The government of the Republic of Niger would like to thank the IMF for its ongoing support, including during many years of crisis. That support allowed Niger to contain the impact of several crises, maintain macroeconomic stability, and ensure the viability of its public finances. The Government also thanks the teams responsible for the Ex-post Assessment and the Article IV Consultation for their courage and patience working in a sometimes difficult environment where information can be hard to obtain and the climate is not always favorable.
The government of Niger views the assessments by the IMF teams positively and, on the whole, finds them fair and relevant. The government would nevertheless like to offer several comments and supplemental remarks with the aim of enriching the reports.
Niger moved from “moderate” to “low” risk of debt distress in the 2010 Debt Sustainability Analysis (Country Report No. 10/146) though it rose back to “moderate” risk in 2011.
The number of structural PCs and benchmarks under the 2005-07 PRGF arrangement and 2008–10 ECF arrangement averaged 7.7 and 5 per review respectively, below the averages of 8.8 and 8.4 for other PRGF/ECF arrangements (www.imf.org/external/np/pp/eng/2010/030910.pdf; Table 1.b).
A new Tax Code comprising significant improvements was recently submitted to parliament.
Recently the authorities agreed on a strategy to gradually phase out the subsidy and started in June 2011 to adjust retail prices in line with international prices. The government committed to keeping expenditure on the fuel subsidy in 2011 below the 2010 level (maximum of 1.1 percent of GDP).
See for example “Petroleum Product Subsidies: Costly, Inequitable, and Rising”, SPN No. 2010/05.
“Country Assistance Strategy” (2008), and “Second Growth Policy Reform Credit” (2011).
“Niger: Investing for Prosperity: A Poverty Assessment,” Report No. 61393-NE, May 2011.
World Bank and AfDB staffs emphasized the importance of Fund support in PFM, revenue mobilization, and natural resource management as the platform underpinning their engagement and reform support in Niger.
In May 2008, the government and donors signed a protocol agreement on PEMFAR aimed at coordinating support and establishing a set of indicators.
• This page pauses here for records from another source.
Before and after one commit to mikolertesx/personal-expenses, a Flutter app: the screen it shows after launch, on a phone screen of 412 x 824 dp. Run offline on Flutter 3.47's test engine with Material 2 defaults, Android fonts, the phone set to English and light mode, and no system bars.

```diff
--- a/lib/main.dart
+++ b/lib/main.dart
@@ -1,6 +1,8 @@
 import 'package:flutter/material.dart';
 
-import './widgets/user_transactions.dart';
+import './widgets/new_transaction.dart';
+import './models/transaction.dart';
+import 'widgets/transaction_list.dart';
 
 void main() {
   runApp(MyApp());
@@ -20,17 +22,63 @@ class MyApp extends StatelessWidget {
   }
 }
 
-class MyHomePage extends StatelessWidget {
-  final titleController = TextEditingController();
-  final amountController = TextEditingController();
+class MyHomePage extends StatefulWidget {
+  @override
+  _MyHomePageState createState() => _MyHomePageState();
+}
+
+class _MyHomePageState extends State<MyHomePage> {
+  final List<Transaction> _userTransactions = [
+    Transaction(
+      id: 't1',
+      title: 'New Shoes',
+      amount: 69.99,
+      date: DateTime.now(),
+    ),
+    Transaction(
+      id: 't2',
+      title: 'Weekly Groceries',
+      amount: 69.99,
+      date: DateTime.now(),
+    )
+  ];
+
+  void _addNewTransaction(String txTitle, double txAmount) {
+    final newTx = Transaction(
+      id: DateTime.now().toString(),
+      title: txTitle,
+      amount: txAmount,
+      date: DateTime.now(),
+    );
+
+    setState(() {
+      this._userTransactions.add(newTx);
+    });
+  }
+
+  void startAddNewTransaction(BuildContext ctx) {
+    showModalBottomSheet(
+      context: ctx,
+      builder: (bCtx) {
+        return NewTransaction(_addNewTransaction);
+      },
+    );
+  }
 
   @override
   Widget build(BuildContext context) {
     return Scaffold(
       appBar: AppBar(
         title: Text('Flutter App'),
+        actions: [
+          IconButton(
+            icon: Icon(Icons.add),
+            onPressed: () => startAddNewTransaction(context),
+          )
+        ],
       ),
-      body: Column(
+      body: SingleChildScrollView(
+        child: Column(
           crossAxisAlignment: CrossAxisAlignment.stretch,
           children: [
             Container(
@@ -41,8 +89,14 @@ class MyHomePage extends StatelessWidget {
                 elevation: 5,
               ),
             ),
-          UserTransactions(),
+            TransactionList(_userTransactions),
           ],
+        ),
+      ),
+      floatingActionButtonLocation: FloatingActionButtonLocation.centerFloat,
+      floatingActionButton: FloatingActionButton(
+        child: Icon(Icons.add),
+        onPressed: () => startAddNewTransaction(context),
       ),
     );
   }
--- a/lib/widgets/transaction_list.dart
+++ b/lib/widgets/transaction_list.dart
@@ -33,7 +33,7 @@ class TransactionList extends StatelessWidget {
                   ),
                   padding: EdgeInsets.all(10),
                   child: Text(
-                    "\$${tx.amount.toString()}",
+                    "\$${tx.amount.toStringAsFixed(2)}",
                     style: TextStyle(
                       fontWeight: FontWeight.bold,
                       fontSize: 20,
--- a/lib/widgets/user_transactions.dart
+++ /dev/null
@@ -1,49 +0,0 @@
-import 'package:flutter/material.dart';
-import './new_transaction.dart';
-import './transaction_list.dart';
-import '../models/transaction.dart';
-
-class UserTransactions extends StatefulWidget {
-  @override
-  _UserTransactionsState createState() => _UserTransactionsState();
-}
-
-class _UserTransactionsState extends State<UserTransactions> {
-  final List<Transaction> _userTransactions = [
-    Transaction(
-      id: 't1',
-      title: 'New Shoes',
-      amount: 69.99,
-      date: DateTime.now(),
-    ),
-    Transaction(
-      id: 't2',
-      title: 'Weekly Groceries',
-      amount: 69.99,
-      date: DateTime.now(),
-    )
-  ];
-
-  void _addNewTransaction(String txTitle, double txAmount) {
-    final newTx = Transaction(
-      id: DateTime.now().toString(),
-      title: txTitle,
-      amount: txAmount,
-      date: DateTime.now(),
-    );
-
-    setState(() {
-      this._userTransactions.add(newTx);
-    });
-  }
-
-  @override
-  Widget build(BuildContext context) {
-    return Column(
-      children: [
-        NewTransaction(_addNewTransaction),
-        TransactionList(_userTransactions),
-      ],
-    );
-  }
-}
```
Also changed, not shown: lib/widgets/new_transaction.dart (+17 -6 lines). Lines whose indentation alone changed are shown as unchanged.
The agreement could not be fully implemented because of the political environment but the authorities are committed to developing a new action plan.
The Bank is currently working with the authorities to develop a financial sector strategy.